Still, the HSE errors are particularly surprising – even an automatic spellcheck should have picked up many of the issues that Stan highlights.

But, yanno, whatevah! I’m sure HSE is not the only outfit in the land with a dodgy style guide. I remember a superbly accurately Radio Times style guide that was completely unusable because it was the size of a doorstep.

Anyway, enough finger-pointing. Here is a LOLcat to rebalance the universe.

Advertisements

LOLcat grammar

funny pictures of cats with captions
see more Lolcats and funny pictures

‘What will you miss when newspapers are gone?’

Will you miss me, Seth Godin? You don’t seem to mention copy editors, concentrating as you have in your post on the loss of  ‘local news, investigative journalism and intelligent coverage of national news’.

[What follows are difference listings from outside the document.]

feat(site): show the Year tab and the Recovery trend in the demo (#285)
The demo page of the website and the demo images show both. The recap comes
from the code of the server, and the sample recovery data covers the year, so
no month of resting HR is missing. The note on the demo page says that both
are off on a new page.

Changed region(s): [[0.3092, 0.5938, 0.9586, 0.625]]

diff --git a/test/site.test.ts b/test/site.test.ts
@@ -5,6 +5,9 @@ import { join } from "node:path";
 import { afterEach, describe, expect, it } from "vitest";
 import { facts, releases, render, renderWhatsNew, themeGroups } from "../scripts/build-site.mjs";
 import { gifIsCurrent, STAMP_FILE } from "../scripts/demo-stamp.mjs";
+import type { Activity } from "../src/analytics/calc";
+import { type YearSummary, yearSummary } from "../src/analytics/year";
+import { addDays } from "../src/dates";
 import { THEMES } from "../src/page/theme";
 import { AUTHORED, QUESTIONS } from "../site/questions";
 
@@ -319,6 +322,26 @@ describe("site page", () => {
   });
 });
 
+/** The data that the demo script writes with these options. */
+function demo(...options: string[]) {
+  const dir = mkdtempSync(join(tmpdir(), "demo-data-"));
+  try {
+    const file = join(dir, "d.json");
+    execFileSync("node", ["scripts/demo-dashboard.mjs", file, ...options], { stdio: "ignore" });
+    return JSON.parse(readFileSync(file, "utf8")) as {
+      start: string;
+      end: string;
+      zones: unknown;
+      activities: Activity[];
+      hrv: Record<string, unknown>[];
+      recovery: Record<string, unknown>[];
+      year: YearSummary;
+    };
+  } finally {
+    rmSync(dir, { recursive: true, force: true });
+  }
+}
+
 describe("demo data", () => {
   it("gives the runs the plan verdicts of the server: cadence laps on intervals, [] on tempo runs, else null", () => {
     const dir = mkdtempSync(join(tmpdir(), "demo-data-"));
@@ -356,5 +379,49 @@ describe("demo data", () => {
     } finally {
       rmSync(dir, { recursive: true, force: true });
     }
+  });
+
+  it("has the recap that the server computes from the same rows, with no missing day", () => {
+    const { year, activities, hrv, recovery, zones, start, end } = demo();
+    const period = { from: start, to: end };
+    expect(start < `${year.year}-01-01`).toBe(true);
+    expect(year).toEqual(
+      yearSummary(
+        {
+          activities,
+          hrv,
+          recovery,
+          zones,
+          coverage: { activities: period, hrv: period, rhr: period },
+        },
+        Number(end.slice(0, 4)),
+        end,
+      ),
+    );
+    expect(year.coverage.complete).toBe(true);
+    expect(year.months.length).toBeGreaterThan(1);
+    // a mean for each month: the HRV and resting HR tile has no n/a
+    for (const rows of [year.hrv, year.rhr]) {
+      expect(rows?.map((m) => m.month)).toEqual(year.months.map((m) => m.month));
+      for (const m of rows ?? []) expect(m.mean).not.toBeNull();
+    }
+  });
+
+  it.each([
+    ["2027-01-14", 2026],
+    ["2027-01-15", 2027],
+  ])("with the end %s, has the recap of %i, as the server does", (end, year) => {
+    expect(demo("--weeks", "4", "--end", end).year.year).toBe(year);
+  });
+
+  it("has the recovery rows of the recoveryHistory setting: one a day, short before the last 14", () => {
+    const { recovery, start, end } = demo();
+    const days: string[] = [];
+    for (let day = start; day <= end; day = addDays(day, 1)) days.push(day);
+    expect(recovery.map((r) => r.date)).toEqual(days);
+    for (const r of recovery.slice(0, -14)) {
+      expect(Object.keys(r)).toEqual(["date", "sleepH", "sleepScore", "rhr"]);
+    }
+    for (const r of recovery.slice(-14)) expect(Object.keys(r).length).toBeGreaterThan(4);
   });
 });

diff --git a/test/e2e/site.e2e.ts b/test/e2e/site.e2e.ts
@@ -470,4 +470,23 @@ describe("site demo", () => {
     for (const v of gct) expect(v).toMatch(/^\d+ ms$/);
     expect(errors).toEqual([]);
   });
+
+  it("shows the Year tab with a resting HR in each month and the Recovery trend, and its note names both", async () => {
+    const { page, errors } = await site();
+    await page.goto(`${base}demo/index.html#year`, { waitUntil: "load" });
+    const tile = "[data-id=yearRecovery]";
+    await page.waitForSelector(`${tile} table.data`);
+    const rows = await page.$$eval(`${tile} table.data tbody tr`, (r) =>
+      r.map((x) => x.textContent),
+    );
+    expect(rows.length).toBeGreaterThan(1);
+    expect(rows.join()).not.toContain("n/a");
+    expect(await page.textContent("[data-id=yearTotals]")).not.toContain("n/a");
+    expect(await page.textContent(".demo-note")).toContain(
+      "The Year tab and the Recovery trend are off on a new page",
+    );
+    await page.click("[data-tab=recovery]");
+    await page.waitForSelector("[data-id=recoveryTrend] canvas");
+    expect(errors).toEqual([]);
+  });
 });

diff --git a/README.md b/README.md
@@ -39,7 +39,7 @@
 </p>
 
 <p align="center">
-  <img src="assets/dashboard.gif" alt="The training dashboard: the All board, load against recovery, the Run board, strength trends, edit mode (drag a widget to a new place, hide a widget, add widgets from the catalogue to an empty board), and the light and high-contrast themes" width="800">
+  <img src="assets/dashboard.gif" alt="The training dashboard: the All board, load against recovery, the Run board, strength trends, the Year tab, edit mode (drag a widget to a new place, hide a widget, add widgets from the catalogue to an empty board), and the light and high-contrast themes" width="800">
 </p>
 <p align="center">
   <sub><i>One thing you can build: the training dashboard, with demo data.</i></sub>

I am/was a sub-editor who is having to check less and less as life moves online and into endless opinion. My job has all but disappeared. The ‘invisible’ skill – to the readers anyway – of copy editing, checking and proofreading may be missed as reputations fall, libel and copyright court cases soar, stocks crash on the back of incorrect tagging and anal grammar pundits click away in annoyance.

While you’ve obviously done a spell-check on your column, I did have to laugh at:

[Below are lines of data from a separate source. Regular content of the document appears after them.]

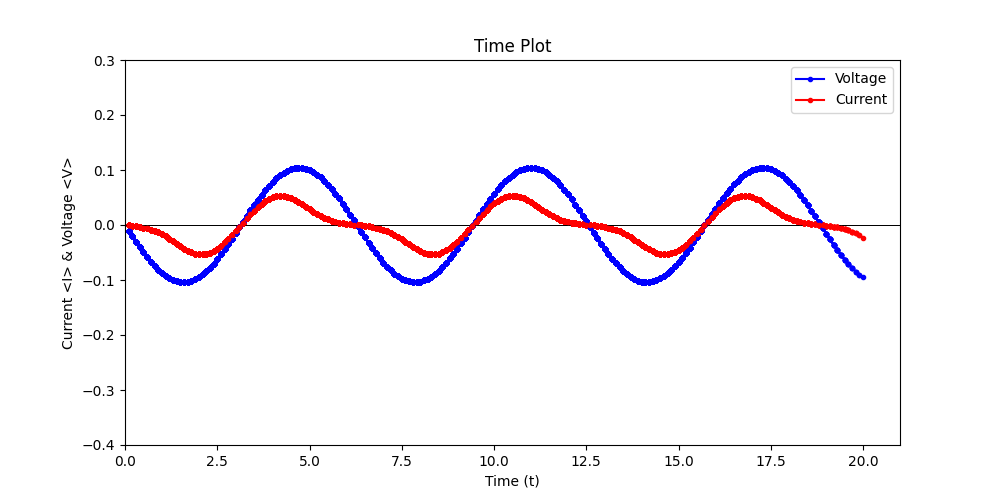
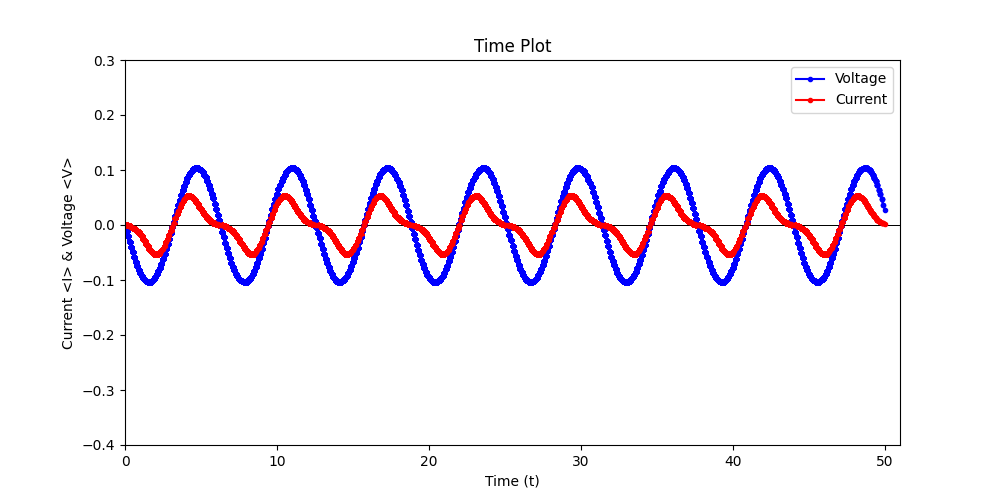
Implemented IV-plot for circuit of quantum memristor

diff --git a/q_memristor/circuits/memristor_dynamic.py b/q_memristor/circuits/memristor_dynamic.py
@@ -1,7 +1,12 @@
+from matplotlib import pyplot as plt
 from qiskit import Aer, execute, QuantumCircuit, QuantumRegister, ClassicalRegister
 from qiskit.circuit.library import RYGate
 from scipy.integrate import quad
 import numpy as np
+
+from q_memristor.circuits import iv_plot_circuit
+from q_memristor.numerical.num_memristor import memristor
+from q_memristor.numerical.operators import pauli_y2
 
 """
     Simulation of dynamic quantum memristor 
@@ -15,112 +20,159 @@ class IBMQSimulator:
 
     def execute_circuit(self, circ, shots=50000):
         sim = Aer.get_backend(self.backend)
-        job = execute(circ, sim, shots=shots)
+        job = execute(circ, sim, shots=shots, memory=True)
         result = job.result()
-        cnts = result.get_counts(circ)
-        return cnts
+        # print(result.get_memory())
+        # cnts = result.get_counts(circ)
+        # return cnts
+        return result.get_memory()
 
 
-# TODO: check correct implementation of decay rate function
 def gamma(ts):
     y0 = 0.2
     w = 1
     return y0 * (1 - np.sin(np.cos(w * ts)))
 
 
-# TODO: check correct implementation of k function
 def k(ts_next, ts):
     integrand = lambda t_prime: gamma(t_prime)
     integral_result, _ = quad(integrand, ts, ts_next)
     return -integral_result / 2
 
 
-# Time-steps
-eps = 0.1
-tmax = 1
-t = np.arange(0, tmax, eps)
+if __name__ == '__main__':
 
-# SIMULATION PARAMETERS
-# TODO: determine correct parameters for the simulation
-# a and b are the parameters used in the pure state used to initialize the memristor
-#
-# Based on Fig. 2 of the paper:
-#   y0 = 0.2 or 0.02
-#   w = 1
-a = np.pi / 4
-b = np.pi / 5
-y0 = 0.2
-w = 1
-theta1 = np.pi
-phi1 = np.pi
-lambda1 = np.pi
-theta2 = np.pi
-phi2 = np.pi
-lambda2 = np.pi
+    # Time-steps
+    eps = 0.1
+    tmax = 1
+    t = np.arange(0, tmax, eps)
 
-pure_state = [np.cos(a), np.sin(a) * np.exp(1j * b)]
-zero_state = [1, 0]
+    # SIMULATION PARAMETERS
+    # TODO: determine correct parameters for the simulation
+    # a and b are the parameters used in the pure state used to initialize the memristor
+    #
+    # Based on Fig. 2 of the paper:
+    #   y0 = 0.2 or 0.02
+    #   w = 1
+    a = np.pi / 4
+    b = np.pi / 5
+    y0 = 0.2
+    w = 1
+    theta1 = np.pi
+    phi1 = np.pi
+    lambda1 = np.pi
+    theta2 = np.pi
+    phi2 = np.pi
+    lambda2 = np.pi
 
-# REGISTERS OF THE CIRCUIT
-# Q_sys = memristor
-Q_env = QuantumRegister(len(t), 'Q_env')
-Q_sys = QuantumRegister(1, 'Q_sys')
-C = ClassicalRegister(1, 'C')
+    pure_state = [np.cos(a), np.sin(a) * np.exp(1j * b)]
+    zero_state = [1, 0]
 
-# Create the quantum circuit
-circuit = QuantumCircuit(Q_env, Q_sys, C)
+    # REGISTERS OF THE CIRCUIT
+    # Q_sys = memristor
+    Q_env = QuantumRegister(len(t), 'Q_env')
+    Q_sys = QuantumRegister(1, 'Q_sys')
+    C = ClassicalRegister(1, 'C')
 
-# INITIALIZATION PROCESS
-# circuit.u(theta1, phi1, lambda1, Q_sys)
-circuit.initialize(pure_state, Q_sys)
-initial_state = [1] + [0] * (2 ** len(Q_env) - 1)
-circuit.initialize(initial_state, Q_env)
+    # Create the quantum circuit
+    circuit = QuantumCircuit(Q_env, Q_sys, C)
 
-# EVOLUTION PROCESS
-for i in range(len(t) - 1):
-    print('Time-step: ', t[i])
+    # INITIALIZATION PROCESS
+    # circuit.u(theta1, phi1, lambda1, Q_sys)
+    circuit.initialize(pure_state, Q_sys)
+    initial_state = [1] + [0] * (2 ** len(Q_env) - 1)
+    circuit.initialize(initial_state, Q_env)
 
-    theta = np.arccos(np.exp(k(t[i + 1], t[i])))
-    print('Theta: ', theta)
+    # EVOLUTION PROCESS
+    for i in range(len(t) - 1):
+        print('Time-step: ', t[i])
 
-    evol_qc = QuantumCircuit(Q_env, Q_sys, name='evolution')
-    # Implementation of controlled-RY (cry) gate
-    cry = RYGate(theta).control(1)
-    # Apply cry gate to each timestep of the evolution
-    for x in range(len(t)):
-        evol_qc.append(cry, [Q_sys, Q_env[len(t) - 1 - x]])
-        evol_qc.cnot(Q_env[len(t) - 1 - x], Q_sys)
+        theta = np.arccos(np.exp(k(t[i + 1], t[i])))
+        print('Theta: ', theta)
 
-    all_qbits = Q_env[:] + Q_sys[:]
-    circuit.append(evol_qc.to_instruction(), all_qbits)
+        evol_qc = QuantumCircuit(Q_env, Q_sys, name='evolution')
+        # Implementation of controlled-RY (cry) gate
+        cry = RYGate(theta).control(1)
+        # Apply cry gate to each timestep of the evolution
+        for x in range(len(t)):
+            evol_qc.append(cry, [Q_sys, Q_env[len(t) - 1 - x]])
+            evol_qc.cnot(Q_env[len(t) - 1 - x], Q_sys)
 
-# MEASUREMENT PROCESS
-# first parameter = 1 = qbit on which the measurement takes place
-# second parameter = 2 = classical bit to place the measurement result in
-circuit.u(theta2, phi2, lambda2, Q_sys)
-circuit.measure(Q_sys, C)
+        all_qbits = Q_env[:] + Q_sys[:]
+        circuit.append(evol_qc.to_instruction(), all_qbits)
 
-# UNCOMMENT TO DISPLAY CIRCUIT
-# print(circuit.draw())
-# print(circuit.decompose().draw())
+    # MEASUREMENT PROCESS
+    # first parameter = 1 = qbit on which the measurement takes place
+    # second parameter = 2 = classical bit to place the measurement result in
+    circuit.u(theta2, phi2, lambda2, Q_sys)
+    circuit.measure(Q_sys, C)
 
-# Save image of final circuit
-circuit.decompose().draw('mpl', filename='dynamic_circuit.png')
+    # UNCOMMENT TO DISPLAY CIRCUIT
+    # print(circuit.draw())
+    # print(circuit.decompose().draw())
 
-# Execute the circuit using the simulator
-simulator = IBMQSimulator()
-counts = simulator.execute_circuit(circuit)
+    # Save image of final circuit
+    circuit.decompose().draw('mpl', filename='dynamic_circuit.png')
 
-print('Simulator Measurement: ', counts)
-# Example Simulator Measurement:  {'1': 16, '0': 1008}
-# 1 --> obtained 16 times
-# 0 --> obtained 1008 times
+    # Execute the circuit using the simulator
+    simulator = IBMQSimulator()
+    counts = simulator.execute_circuit(circuit)
 
-# EXPECTATION VALUES
-num_shots = sum(counts.values())
-expectation_values = {}
+    print('Simulator Measurement: ', counts)
+    # Example Simulator Measurement:  {'1': 16, '0': 1008}
+    # 1 --> obtained 16 times
+    # 0 --> obtained 1008 times
 
-for register in counts:
-    expectation_values[register] = counts[register] / num_shots
+    # EXPECTATION VALUES
+    # num_shots = sum(counts.values())
+    # expectation_values = {}
+    #
+    # for register in counts:
+    #     expectation_values[register] = counts[register] / num_shots
+    #
+    # print("Expectation values:", expectation_values, '\n')
 
-print("Expectation values:", expectation_values, '\n')
+    # Time-steps
+    eps = 0.1
+    tmax = 50000.1
+    t = np.arange(0, tmax, eps)
+
+    # Simulation parameters
+    a = np.pi / 4
+    b = np.pi / 5
+    m = 1
+    h = 1
+    w = 1
+    y0 = 0.4
+    amplitude = 1
+    ang_freq = w  # angular frequency = w
+
+    mem = memristor(y0, w, h, m, a, b)
+
+    angle = np.arccos(np.exp(mem.k1(0)))  # phase angle
+
+    pure_state = np.array([np.cos(a), np.sin(a) * np.exp(1j * b)], dtype=complex)
+
+    # V = sinusoidal time dependence
+    V = []
+
+    # Initialize V_0 and I_0
+    V.append(-(1 / 2) * np.sqrt((m * h * w) / 2) * mem.exp_value(pauli_y2, pure_state))
+
+    iv_plt = iv_plot_circuit.IVplot()
+
+    int_array = np.array([int(outcome, 2) for outcome in counts])
+
+    for i in range(1, 50000):
+        # angle = np.arccos(np.exp(mem.k1(t[i])))
+        # v_val = amplitude * np.sin(ang_freq * t[i] + angle)
+        v_val = V[0] * np.sin(w * t[i])
+        V.append(v_val)
+        # iv_plt.update(int_array[i], V[i])
+
+    plt.scatter(V, int_array, c=int_array, cmap='viridis')
+    plt.xlabel('Voltage')
+    plt.ylabel('Output Current')
+    plt.title('IV Plot with Binary Output')
+    plt.show()
+    # iv_plt.save_plot()

diff --git a/q_memristor/numerical/main.py b/q_memristor/numerical/main.py
@@ -1,13 +1,13 @@
 from q_memristor.numerical.operators import *
-from num_memristor import memristor
 from q_memristor.plots import iv_plot, time_plot
+from num_memristor import memristor
 import numpy as np
 
 
 if __name__ == '__main__':
     # Time-steps
     eps = 0.1
-    tmax = 100.1
+    tmax = 50.1
     t = np.arange(0, tmax, eps)
 
     # Simulation parameters
@@ -23,11 +23,6 @@ if __name__ == '__main__':
     mem = memristor(y0, w, h, m, a, b)
 
     angle = np.arccos(np.exp(mem.k1(0)))    # phase angle
-
-    # Plots types:
-    #   - 'iv' = IV plot
-    #   - 't' = time plot
-    plot_type = 't'
 
     pure_state = np.array([np.cos(a), np.sin(a) * np.exp(1j * b)], dtype=complex)
 
@@ -48,10 +43,8 @@ if __name__ == '__main__':
     t_plt = time_plot.Tplot()
 
     for i in range(1, len(t)):
-        # I is evaluated correcty however there is an error with the update of the voltage V at each iteration
         # angle = np.arccos(np.exp(mem.k1(t[i])))
         # v_val = amplitude * np.sin(ang_freq * t[i] + angle)
-        # V.append(V[0]*np.cos(w*t[i]))
         v_val = V[0]*np.sin(w*t[i])
         V.append(v_val)
         I.append(mem.gamma(t[i]) * V[i])

diff --git a/q_memristor/circuits/iv_plot_circuit.py b/q_memristor/circuits/iv_plot_circuit.py
@@ -2,7 +2,7 @@ import matplotlib.pyplot as plt
 
 
 class IVplot:
-    def __init__(self, v0, i0):
+    def __init__(self):
         self.fig, self.ax = plt.subplots(figsize=(6, 5))
         # self.ax.set_xlim(-1.5, 1.5)
         # self.ax.set_ylim(-1.0, 1.0)
@@ -10,8 +10,6 @@ class IVplot:
         self.ax.set_ylim(-0.2, 0.2)
         self.ax.axhline(0, color='black', linewidth=0.5)
         self.ax.axvline(0, color='black', linewidth=0.5)
-        self.v0 = v0
-        self.i0 = i0
         self.xs = []
         self.ys = []
         self.dots, = self.ax.plot([], [], 'o', markersize=3)
@@ -25,8 +23,8 @@ class IVplot:
         # i = -i / self.i0
         self.xs.append(v)
         self.ys.append(-i)
-        self.xs = self.xs[-1:]
-        self.ys = self.ys[-1:]
+        # self.xs = self.xs[-1:]
+        # self.ys = self.ys[-1:]
         # Uncomment the next line if we want to see only one dot at each update
         # self.ax.cla()
         # self.ax.set_xlim(-1.5, 1.5)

I worry about the quality of a democracy when the the state government …

And I worry about the quality of ‘the the’ content, and where I will be able to find checked content. I’m not meaning to nitpick. It’s a small example, nothing to bother about. But it’s the trustworthiness, I will miss; the knowing that what I’m reading has been via the lawyers, a copy editor and/or a chief sub-editor.

We can all live with a  few spelling/grammar stuff -ups. But it’s kind of like airlines and maintenance. If the seatbacks don’t work and the carpets are worn, then you don’t care but you do worry about the engine. The trust has gone. 

So I think the ‘invisible’ sub-editor may finally become visible when newspapers are gone – and, even with the tabloid spin, it’s them who I’ll miss. And in case you think I’m feeling sorry for myself, I don’t think that’s it. My job’s already moved on. The sub-editing element has sunk to less than 20%. I’m just another opinionated media outlet now!

Every little helps at Tesco – even correct grammar

Nice to see grammatical pedantry is alive and well. There are 145 comments and counting on the Telegraph’s story of Tesco changing its ’10 items or less’ signs to ‘up to 10 items’. Also, 51 so far on a Digitalspy forum. And, weirdly, 23 on a community of Mazda MX-5 owners, one of whom suggests putting rulebreakers in stocks at the supermarket for everyone to jeer at.

Now that would also be a great way to boost trade of eggs and on-offer fruit and veg, wouldn’t it? See grammar IS good for commerce…

Subs are still sexy

Feeling all aglow in the knowledge that the majority of people do still care about me and my life correct spelling, grammar and punctuation – even on the easy-going internet. After posting a poll on my new e-ddiction Ask500people.com, 82% said they do still care about getting such pernicketty things as punctuation right.

Not only that but 49% said they cared about proper spelling full stop, while only 20% took a more lax view on the internet and 13% only stepped up their game at work and school.

Of course, the mindset of poll clickers means they only tend to vote if they are interested in the subject already, but still… as long as so many people get riled up by the subject, the sub’s role is set to continue.

One of the things I like about ask500people is the global pinpointing… with grammar addicts and spelling bees clicking from as far afield as Colombia, the Philippines, Iran, Ukraine, Senegal, Bolivia and more.

Watching the location pins pop up as people vote is like seeing a graphic version of Bowie/Jagger’s ‘Dancing in the Streets’. Okay, Tokyo, South America, Australia, France, Germany, U.K, Africa… All we need is subbing, sweet subbing, cos there’s typos everywhere… Forgive me, under wordplay restrictions right now so in dire need of an outlet, sob.

Who cares about spelling and grammar?

Do YOU care about correct spelling, punctuation and grammar any more? Find out who does and in what circumstances as 500 people around the world give their view.